Root to Fruit &

Nose to Tail

What do we mean?

Society’s focus on producing and consuming food that is quick and convenient to prepare is partly to blame for current levels of food waste. Returning to the more holistic ways our grandparents would have bought and prepared food can help reduce this.


It’s about making the most of the whole plant by respecting and treating fruit and vegetables as a whole entity. Off-cuts (peel, stalks, outer leaves, etc) that are usually thrown away can be used for stock. You can freeze them as you produce them to collect the variety and quantity needed to create a tasty broth or bouillon. Broccoli and cauliflower stems can be used to make a core slaw (see page 21 of the Amazing Waste Cookbook), chard and asparagus stems can be turned into pickles. Potato skins can be chopped into fries or roasted (check out page 28 of the Amazing Waste Cookbook). Kale stems can be made into a pesto-style sauce (check out page 23 of the Amazing Waste Cookbook), and carrot tops can add crunch to salsas, or be used in stocks and soups to give greater depth of flavour.

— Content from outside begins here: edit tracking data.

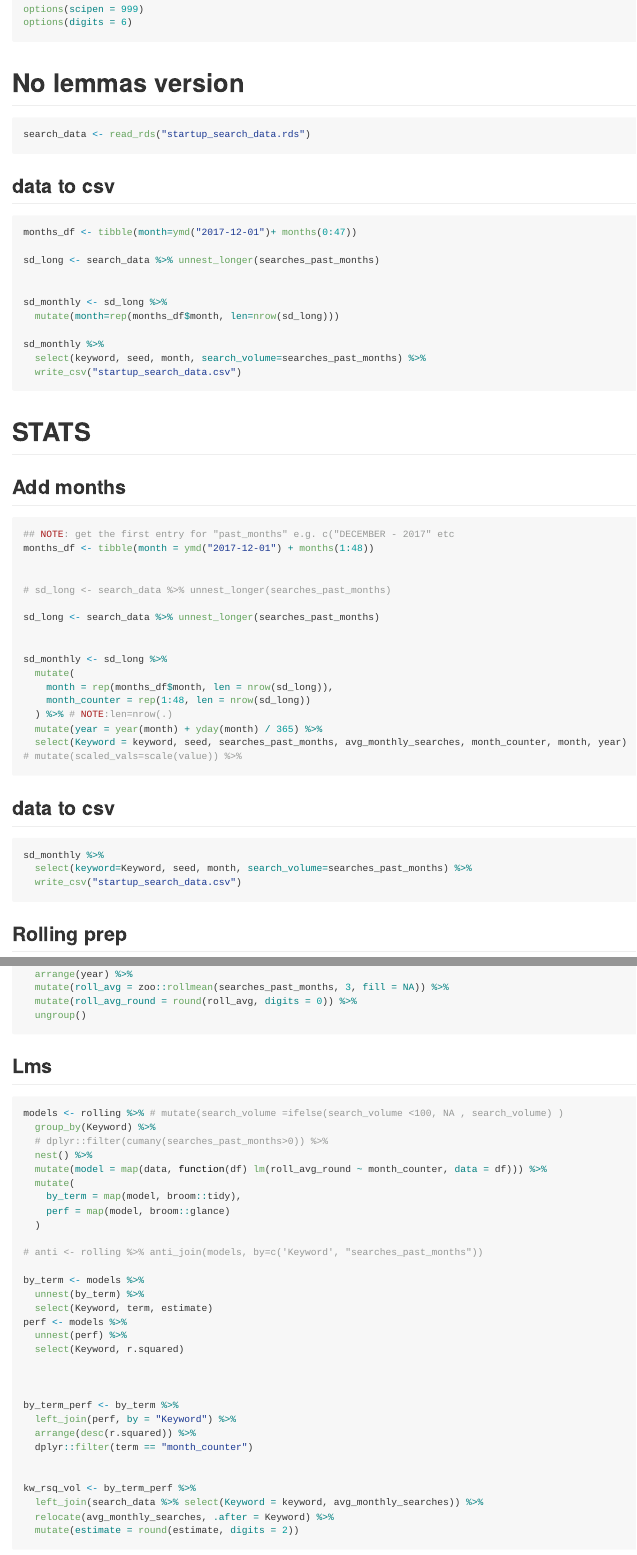
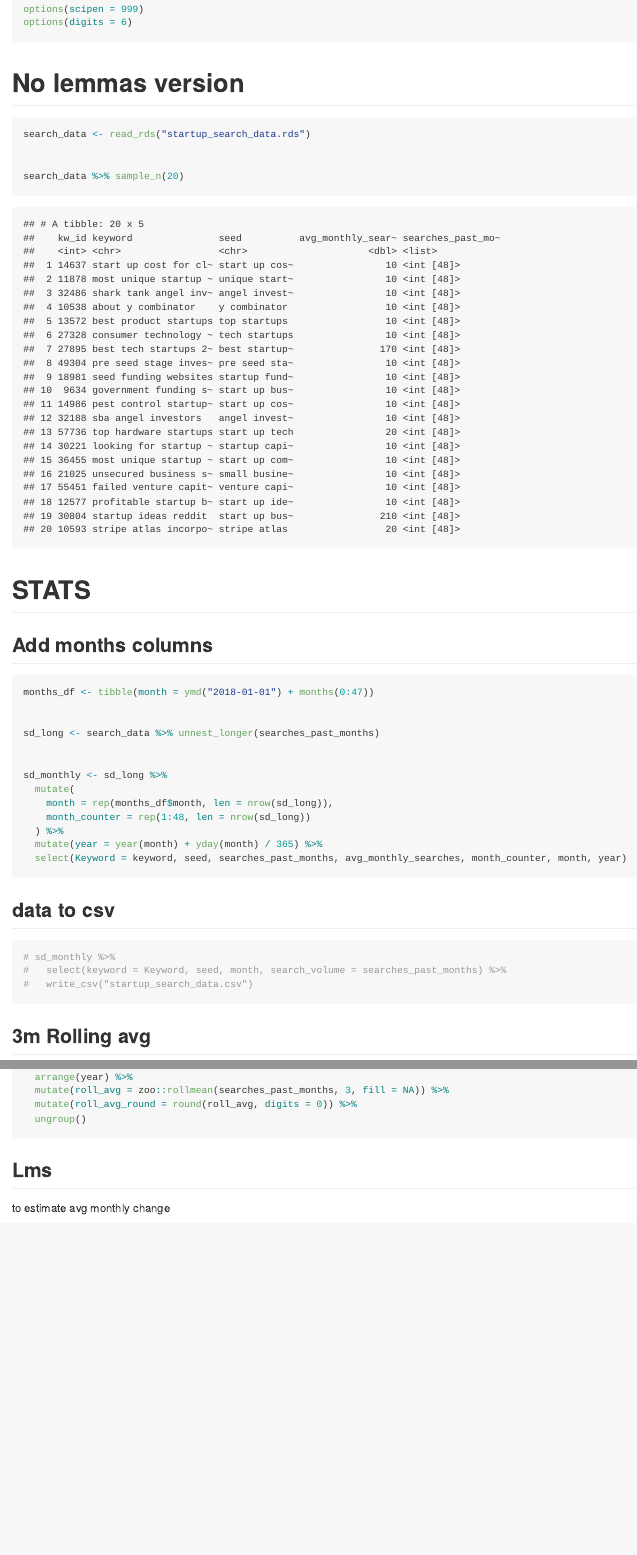
Before and after one commit to papageorgiou/startups-2022, an R Markdown document (startups-2022-analysis.Rmd): the page in a window 1100 px wide, from 1330 px down, and a second part further down, joined at a grey line. The pictures show the output file startups-2022-analysis.md that the author committed with the source, drawn offline in the style of GitHub; long lines of code are wrapped.

Commit message:
latest addition to readme + rmd rerun

````diff
--- a/startups-2022-analysis.Rmd
+++ b/startups-2022-analysis.Rmd
@@ -29,45 +29,22 @@ options(digits = 6)
 
 ```{r}
 search_data <- read_rds("startup_search_data.rds")
+
+
+search_data %>% sample_n(20)
 ```
 
-
-## data to csv
-
-
-```{r}
-
-
-
-months_df <- tibble(month=ymd("2017-12-01")+ months(0:47))
-
-sd_long <- search_data %>% unnest_longer(searches_past_months)
-
-
-sd_monthly <- sd_long %>%
-  mutate(month=rep(months_df$month, len=nrow(sd_long)))
-
-sd_monthly %>%
-  select(keyword, seed, month, search_volume=searches_past_months) %>%
-  write_csv("startup_search_data.csv")
-
-
-
-```
 
 
 # STATS
 
 
-## Add months
+## Add months columns
 
 ```{r}
 
-## NOTE: get the first entry for "past_months" e.g. c("DECEMBER - 2017" etc
-months_df <- tibble(month = ymd("2017-12-01") + months(1:48))
+months_df <- tibble(month = ymd("2018-01-01") + months(0:47))
 
-
-# sd_long <- search_data %>% unnest_longer(searches_past_months)
 
 sd_long <- search_data %>% unnest_longer(searches_past_months)
 
@@ -76,26 +53,22 @@ sd_monthly <- sd_long %>%
   mutate(
     month = rep(months_df$month, len = nrow(sd_long)),
     month_counter = rep(1:48, len = nrow(sd_long))
-  ) %>% # NOTE:len=nrow(.)
+  ) %>%
   mutate(year = year(month) + yday(month) / 365) %>%
   select(Keyword = keyword, seed, searches_past_months, avg_monthly_searches, month_counter, month, year)
-# mutate(scaled_vals=scale(value)) %>%
-
-
-
 ```
 
 
 ## data to csv
 
 ```{r}
-sd_monthly %>%
-  select(keyword=Keyword, seed, month, search_volume=searches_past_months) %>%
-  write_csv("startup_search_data.csv")
+# sd_monthly %>%
+#   select(keyword = Keyword, seed, month, search_volume = searches_past_months) %>%
+#   write_csv("startup_search_data.csv")
 ```
 
 
-## Rolling prep
+## 3m Rolling avg
 
 ```{r}
 
@@ -116,6 +89,8 @@ rolling <- sd_month_filt %>%
 
 ## Lms
 
+to estimate avg monthly change
+
 ```{r}
 models <- rolling %>% # mutate(search_volume =ifelse(search_volume <100, NA , search_volume) )
   group_by(Keyword) %>%
````
Also changed, not shown: README.md, startups-2022-analysis.md, startups-2022-analysis_files/figure-gfm/unnamed-chunk-11-1.png (added), startups-2022-analysis.Rmd (11 more changed lines).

The Root to fruit philosophy encourages us to think about where our food comes from and its environmental impact throughout the supply chain, from the farm to our kitchen. It began as a zero-waste philosophy and grew into a holistic approach to food sustainability.

Take a look at Tom Hunt’s ideas for using beetroot, cauliflower and vegetable off-cuts in a chicken soup.


‘Nose-to-tail’ is a cooking method that ensures no edible parts of an animal are wasted, literally using everything from the nose to the tail.

Cooking using every part of an animal carcass is far from a new idea since it was common for households to rear their own animals, particularly pigs, and consume everything, but the term 'Nose to Tail' was coined by chef Fergus Henderson in 1995.

In the past, small-holders would raise a pig or a cow over the spring and summer, butcher it in the autumn, and make use of every part over the winter which included preserving parts for use the next year.

For most people today, the only whole animal you get the opportunity to buy is a chicken (or other poultry), but purchasing this rather than just the breast or the legs means you’ll spend less and you can easily portion it yourself with a small knife. Here's a 5 minute video on how to portion a whole chicken.

The nose-to-tail philosophy considers how the way we consume our food impacts the environment. By letting nothing go to waste, this philosophy ensures that all the resources that went into creating that product (water, land, feed, carbon, etc) are cherished.

“Because if an animal gets killed, if a fish gets killed, you have to commit yourself to using the whole thing, it’s simple, basic logic.” Josh Niland - The Whole Fish Cookbook.

Here are some tips on how to make use of more parts of the animal from ‘Clean Eating Magazine’.

If eating the unusual parts of the animal is one step too far for you at the moment, you can still make a difference by making sure that you only buy meat from butchers that can prove they use as many parts of a slaughtered animal as possible.

With all the small-scale, organic farms in the Sea to Sky, there are also ample options for pig-shares and other animal-share programs. See the next section for details.


Here are some free online resources providing recipes that specifically utilise food "scraps" and leftovers:

Love Food Hate Waste - recipes - recipes

Amazing Waste

Ikea's The Scraps Book

Luscious Leftovers

Root to Fruit: Tom Hunt's no-waste recipes